#### Available data

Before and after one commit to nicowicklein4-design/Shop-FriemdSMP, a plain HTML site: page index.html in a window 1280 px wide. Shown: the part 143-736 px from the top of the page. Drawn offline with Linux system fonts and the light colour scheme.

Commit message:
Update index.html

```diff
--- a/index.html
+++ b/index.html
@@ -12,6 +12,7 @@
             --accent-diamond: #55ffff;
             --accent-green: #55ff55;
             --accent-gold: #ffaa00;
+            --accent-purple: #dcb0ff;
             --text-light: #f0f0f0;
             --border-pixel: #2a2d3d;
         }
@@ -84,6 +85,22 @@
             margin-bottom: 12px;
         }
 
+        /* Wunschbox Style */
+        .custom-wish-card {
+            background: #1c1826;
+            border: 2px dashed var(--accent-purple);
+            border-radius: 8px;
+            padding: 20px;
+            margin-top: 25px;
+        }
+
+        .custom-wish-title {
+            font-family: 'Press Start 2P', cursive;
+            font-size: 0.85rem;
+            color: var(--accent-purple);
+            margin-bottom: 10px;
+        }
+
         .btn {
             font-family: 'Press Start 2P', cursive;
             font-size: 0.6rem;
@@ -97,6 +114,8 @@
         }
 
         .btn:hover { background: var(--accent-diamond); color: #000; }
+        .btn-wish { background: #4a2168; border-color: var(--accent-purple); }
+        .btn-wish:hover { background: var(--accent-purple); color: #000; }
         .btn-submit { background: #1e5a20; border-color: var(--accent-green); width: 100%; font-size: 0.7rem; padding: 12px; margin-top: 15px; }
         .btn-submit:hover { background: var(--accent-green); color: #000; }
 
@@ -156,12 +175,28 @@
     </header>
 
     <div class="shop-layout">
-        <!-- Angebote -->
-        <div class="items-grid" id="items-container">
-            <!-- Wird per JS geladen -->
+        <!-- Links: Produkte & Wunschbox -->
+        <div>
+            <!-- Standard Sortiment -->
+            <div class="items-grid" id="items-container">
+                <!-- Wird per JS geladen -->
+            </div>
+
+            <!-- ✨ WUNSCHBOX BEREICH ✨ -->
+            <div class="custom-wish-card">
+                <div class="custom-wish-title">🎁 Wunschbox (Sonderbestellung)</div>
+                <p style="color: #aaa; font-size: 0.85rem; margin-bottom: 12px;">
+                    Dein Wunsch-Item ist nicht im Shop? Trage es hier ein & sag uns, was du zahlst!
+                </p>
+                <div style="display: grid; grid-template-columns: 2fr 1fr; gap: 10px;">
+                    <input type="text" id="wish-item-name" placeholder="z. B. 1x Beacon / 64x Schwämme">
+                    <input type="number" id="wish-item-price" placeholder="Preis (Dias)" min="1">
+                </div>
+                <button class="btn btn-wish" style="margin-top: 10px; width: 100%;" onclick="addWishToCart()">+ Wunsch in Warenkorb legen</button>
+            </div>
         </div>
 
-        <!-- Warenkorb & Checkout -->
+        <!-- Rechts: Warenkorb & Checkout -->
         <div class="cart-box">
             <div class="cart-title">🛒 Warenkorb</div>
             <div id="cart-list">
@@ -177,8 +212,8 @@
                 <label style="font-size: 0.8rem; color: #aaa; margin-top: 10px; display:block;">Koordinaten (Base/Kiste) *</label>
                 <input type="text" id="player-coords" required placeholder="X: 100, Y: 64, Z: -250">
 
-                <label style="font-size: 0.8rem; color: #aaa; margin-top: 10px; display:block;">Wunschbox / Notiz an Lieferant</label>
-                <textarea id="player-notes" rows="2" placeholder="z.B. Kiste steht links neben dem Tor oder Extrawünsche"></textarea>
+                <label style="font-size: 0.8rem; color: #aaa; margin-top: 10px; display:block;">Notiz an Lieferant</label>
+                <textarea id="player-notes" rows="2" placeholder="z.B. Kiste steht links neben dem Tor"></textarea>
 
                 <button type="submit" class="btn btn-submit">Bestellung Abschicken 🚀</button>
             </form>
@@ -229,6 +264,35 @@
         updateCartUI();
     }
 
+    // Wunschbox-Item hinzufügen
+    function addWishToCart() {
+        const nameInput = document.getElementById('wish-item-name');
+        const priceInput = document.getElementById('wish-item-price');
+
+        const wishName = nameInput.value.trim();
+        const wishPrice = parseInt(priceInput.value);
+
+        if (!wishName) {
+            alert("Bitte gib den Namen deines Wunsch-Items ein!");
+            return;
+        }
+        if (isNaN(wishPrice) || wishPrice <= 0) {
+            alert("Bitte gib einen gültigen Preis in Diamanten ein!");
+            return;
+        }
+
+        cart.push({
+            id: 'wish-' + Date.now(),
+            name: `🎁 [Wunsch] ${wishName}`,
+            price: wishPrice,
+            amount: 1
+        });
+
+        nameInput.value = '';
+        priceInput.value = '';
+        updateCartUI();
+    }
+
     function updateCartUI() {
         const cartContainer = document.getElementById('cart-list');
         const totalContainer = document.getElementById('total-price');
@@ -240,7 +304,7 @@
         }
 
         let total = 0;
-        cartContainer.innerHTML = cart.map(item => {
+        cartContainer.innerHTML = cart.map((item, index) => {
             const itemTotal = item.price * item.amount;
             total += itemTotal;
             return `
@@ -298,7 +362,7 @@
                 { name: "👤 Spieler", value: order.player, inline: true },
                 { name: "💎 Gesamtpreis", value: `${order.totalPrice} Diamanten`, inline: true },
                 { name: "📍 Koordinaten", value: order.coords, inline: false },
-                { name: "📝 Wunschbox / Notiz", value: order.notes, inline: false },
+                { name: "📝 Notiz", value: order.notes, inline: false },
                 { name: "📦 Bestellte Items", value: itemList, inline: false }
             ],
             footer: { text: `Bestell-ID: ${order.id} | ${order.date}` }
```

#### About this task
Wherever "bottom" occurs in the entries above, copy the line it sits on.

#### Task answer
             margin-bottom: 12px;
+            margin-bottom: 10px;
+                <p style="color: #aaa; font-size: 0.85rem; margin-bottom: 12px;">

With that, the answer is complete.